* _How to complete this task_
Every line of the data below that holds the string "post" needs to be reported.

┌─ Extracted material

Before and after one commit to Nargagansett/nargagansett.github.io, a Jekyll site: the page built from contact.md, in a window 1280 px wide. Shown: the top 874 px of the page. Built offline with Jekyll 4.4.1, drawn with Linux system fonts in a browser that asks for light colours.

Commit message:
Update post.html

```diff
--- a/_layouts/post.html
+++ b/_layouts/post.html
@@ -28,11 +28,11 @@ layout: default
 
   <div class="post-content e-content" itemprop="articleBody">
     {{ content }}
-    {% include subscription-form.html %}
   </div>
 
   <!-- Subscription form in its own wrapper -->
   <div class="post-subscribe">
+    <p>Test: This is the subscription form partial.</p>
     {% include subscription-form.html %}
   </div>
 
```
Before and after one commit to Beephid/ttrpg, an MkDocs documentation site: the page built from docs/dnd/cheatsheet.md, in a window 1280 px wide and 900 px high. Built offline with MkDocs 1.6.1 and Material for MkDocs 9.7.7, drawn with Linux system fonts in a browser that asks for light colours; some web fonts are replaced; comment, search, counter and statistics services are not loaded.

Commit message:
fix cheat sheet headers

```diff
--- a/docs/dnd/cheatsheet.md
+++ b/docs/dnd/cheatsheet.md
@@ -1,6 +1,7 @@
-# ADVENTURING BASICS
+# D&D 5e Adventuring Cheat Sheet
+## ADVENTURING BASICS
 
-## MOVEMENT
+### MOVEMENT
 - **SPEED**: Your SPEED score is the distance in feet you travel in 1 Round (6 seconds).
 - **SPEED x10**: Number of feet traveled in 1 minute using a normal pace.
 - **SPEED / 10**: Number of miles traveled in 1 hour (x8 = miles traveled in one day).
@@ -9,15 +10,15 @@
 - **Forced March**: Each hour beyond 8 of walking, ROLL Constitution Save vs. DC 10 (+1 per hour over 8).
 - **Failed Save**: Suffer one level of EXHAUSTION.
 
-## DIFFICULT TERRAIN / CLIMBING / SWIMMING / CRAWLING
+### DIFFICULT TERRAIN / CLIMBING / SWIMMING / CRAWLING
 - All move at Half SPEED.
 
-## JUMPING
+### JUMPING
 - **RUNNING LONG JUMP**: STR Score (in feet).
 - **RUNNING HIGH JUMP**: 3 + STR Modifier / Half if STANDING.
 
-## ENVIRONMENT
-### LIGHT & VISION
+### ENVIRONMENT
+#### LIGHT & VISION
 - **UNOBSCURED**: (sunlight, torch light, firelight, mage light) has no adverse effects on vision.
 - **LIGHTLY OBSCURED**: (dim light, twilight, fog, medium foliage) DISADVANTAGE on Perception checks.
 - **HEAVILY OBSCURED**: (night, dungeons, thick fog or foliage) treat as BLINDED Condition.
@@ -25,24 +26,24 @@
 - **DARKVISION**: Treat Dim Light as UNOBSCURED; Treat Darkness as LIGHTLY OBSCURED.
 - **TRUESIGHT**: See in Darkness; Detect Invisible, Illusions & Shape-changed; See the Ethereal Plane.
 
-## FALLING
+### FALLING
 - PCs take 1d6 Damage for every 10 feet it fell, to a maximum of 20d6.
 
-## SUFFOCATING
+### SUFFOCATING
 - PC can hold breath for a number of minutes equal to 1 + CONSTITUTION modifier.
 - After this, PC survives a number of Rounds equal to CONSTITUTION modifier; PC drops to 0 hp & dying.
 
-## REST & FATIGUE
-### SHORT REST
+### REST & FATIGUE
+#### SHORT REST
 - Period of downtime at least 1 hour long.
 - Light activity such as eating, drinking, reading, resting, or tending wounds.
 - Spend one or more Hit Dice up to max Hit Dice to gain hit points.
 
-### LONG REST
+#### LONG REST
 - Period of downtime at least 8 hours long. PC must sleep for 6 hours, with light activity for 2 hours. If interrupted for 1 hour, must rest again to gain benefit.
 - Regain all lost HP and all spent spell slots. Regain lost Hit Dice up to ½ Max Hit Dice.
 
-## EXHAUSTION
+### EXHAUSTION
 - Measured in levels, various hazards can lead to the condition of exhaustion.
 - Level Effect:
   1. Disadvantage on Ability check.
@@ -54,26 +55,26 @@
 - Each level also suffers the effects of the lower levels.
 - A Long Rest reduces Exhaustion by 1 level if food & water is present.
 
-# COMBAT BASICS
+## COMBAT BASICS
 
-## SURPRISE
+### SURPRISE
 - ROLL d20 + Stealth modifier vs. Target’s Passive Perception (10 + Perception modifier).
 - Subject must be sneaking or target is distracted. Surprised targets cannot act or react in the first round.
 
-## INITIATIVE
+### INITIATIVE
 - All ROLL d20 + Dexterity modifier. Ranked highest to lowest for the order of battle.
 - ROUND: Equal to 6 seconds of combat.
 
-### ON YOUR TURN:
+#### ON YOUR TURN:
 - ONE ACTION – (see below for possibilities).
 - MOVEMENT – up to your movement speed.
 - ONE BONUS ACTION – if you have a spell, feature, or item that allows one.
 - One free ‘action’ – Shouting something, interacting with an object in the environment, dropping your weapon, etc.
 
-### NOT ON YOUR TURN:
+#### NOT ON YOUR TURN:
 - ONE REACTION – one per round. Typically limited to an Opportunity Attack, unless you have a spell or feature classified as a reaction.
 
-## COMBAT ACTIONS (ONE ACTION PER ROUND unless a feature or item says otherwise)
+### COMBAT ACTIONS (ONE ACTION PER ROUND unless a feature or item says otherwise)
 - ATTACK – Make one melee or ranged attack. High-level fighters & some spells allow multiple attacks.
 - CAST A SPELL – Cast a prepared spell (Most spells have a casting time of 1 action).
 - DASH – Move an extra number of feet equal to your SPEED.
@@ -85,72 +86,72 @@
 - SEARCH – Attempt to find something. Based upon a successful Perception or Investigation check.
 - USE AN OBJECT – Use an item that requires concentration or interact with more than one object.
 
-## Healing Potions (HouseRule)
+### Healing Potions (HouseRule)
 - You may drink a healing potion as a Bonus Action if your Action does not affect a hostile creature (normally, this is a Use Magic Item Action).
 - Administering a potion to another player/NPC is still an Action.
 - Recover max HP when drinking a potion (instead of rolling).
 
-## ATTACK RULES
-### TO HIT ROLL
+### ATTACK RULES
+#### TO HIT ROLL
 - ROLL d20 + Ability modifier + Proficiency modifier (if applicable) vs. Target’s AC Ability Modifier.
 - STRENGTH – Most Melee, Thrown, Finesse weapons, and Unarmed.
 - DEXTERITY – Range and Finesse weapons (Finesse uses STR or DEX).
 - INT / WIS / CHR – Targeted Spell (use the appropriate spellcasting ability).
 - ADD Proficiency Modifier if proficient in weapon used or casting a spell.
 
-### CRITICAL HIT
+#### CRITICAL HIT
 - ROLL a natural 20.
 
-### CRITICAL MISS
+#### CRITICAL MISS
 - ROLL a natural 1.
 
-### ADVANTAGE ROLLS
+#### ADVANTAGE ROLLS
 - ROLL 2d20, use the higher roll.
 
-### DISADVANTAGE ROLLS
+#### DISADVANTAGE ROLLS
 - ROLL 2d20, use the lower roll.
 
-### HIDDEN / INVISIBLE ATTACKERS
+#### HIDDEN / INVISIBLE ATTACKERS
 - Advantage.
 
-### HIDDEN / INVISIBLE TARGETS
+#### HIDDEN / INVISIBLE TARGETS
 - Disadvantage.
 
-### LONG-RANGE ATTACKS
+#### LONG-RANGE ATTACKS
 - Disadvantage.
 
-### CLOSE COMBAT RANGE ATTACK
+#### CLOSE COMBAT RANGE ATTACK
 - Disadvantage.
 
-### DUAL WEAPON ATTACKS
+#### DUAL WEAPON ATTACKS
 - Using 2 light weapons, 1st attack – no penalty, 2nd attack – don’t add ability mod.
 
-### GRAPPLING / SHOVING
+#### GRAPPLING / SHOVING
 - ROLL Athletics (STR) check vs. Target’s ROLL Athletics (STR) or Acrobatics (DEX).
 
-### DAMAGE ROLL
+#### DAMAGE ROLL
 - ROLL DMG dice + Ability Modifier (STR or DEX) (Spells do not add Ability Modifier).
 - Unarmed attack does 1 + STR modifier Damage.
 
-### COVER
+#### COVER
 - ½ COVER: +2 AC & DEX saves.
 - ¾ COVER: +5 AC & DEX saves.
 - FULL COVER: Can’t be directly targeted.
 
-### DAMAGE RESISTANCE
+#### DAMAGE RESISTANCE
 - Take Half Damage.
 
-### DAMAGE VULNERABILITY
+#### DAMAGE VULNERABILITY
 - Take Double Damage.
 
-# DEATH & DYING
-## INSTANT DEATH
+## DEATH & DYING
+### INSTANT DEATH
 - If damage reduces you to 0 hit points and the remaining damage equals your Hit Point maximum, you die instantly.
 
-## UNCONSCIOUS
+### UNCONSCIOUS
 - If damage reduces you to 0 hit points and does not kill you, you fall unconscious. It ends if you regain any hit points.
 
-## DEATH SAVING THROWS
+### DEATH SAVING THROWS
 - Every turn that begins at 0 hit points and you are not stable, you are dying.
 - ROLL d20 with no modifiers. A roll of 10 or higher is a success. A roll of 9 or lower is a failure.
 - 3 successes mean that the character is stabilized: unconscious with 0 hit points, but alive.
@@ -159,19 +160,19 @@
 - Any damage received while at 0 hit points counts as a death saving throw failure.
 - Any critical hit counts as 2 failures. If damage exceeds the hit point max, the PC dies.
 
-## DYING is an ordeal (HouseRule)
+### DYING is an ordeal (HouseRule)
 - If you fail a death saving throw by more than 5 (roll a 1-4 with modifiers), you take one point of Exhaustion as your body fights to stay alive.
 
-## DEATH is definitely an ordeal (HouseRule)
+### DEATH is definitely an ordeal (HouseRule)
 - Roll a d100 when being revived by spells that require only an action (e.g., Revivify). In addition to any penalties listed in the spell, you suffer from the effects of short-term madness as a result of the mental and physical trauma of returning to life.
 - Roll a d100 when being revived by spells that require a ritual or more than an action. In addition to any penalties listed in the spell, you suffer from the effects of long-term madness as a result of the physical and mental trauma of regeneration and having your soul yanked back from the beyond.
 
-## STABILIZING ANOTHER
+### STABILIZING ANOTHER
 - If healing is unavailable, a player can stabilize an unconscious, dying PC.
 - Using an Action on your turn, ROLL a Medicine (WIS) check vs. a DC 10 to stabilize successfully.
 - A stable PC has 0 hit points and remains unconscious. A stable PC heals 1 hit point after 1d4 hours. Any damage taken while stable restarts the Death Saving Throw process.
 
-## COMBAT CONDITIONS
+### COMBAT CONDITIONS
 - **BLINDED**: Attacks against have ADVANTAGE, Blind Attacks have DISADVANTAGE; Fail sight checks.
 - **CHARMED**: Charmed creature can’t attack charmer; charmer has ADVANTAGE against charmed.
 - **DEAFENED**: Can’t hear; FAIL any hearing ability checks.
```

└─

* _Response_
Update post.html
--- a/_layouts/post.html
+++ b/_layouts/post.html
   <div class="post-content e-content" itemprop="articleBody">
   <div class="post-subscribe">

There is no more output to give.